Just wanted add a few comments because the nature of your question should inspire you to really research the full effects of MPB which is a progressive disease. Genetic hairloss is a lifelong event for those who have it and it can be difficult to predict the rate of prgression as well as the extent of loss that one will experience.
That's where reviewing both sides of one's family history becomes helpful. If one has family history of MPB and reaches the advanced classess, generally Norwood 5 through 7, that's a sign that you may progress to the same degree of loss.
What I find oustounding every day are those men who have their rate of progression slow down considerably with the use of finasteride or dutaseride, and for some, adding minoxidil. My maternal grandfather and uncle had extensive hairloss up to class 6. Neither of them had used any hairloss drugs. I did not have the opportunity to use finasteride until I reached class 4-5, however, 12 years later, I still have not noticably lost any more of my native hair subject to DHT. My uncle is now 79 years of age and still a class 6.
It is for this reason why patients need to get additional procedures. Subsequently, there are very few patients who get by with one procedure. Some simply do not have MPB and simply want to lower a hairline. And I agree that the preservation of available
donor is absolutely critical.
Please note that I said [I]available[I] donor. Some of the donor zone can be miniturizing which is proof some of it is DHT receptive and not to be considered terminal hair. I would think that any HT surgeon would inspect for this on every patient prior to surgery. My point is that every patient must plan for the needs at present AND the future as hairloss continues. Once started, the patient is committed to future procedures.
Some docs will state that they solidly believe moving as much hair as possible in the first session is the best approach. They will state that the virgin scalp is the most ideal environment for the best yields because the blood supply has not been previously compromised with scarring from prior procedures. I don't necessarily completely agree with this because ANY procedure is going to compromise the exisiting environment. It is true however that the more incisions created, the more the recipient area's blood supply is compromised.

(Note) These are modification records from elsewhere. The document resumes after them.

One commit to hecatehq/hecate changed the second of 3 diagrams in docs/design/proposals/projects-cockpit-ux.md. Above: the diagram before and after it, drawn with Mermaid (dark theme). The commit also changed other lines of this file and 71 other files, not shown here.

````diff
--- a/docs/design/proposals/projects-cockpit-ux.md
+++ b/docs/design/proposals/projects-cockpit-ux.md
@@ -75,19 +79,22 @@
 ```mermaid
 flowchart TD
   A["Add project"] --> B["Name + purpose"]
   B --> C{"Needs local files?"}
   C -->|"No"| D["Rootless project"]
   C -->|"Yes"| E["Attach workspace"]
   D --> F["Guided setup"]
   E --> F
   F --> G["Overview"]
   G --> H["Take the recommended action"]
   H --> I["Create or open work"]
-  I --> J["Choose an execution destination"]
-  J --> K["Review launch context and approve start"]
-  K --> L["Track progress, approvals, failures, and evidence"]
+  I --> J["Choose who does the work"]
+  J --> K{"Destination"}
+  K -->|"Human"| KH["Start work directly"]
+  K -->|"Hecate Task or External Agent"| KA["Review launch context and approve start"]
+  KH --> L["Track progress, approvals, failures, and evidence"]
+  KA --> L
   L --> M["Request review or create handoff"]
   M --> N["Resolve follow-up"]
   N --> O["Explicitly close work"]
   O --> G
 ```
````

The only other time it would be the motive is because the doctor is trying to get as much revenue as he/she can. Do you think that might ever be the case?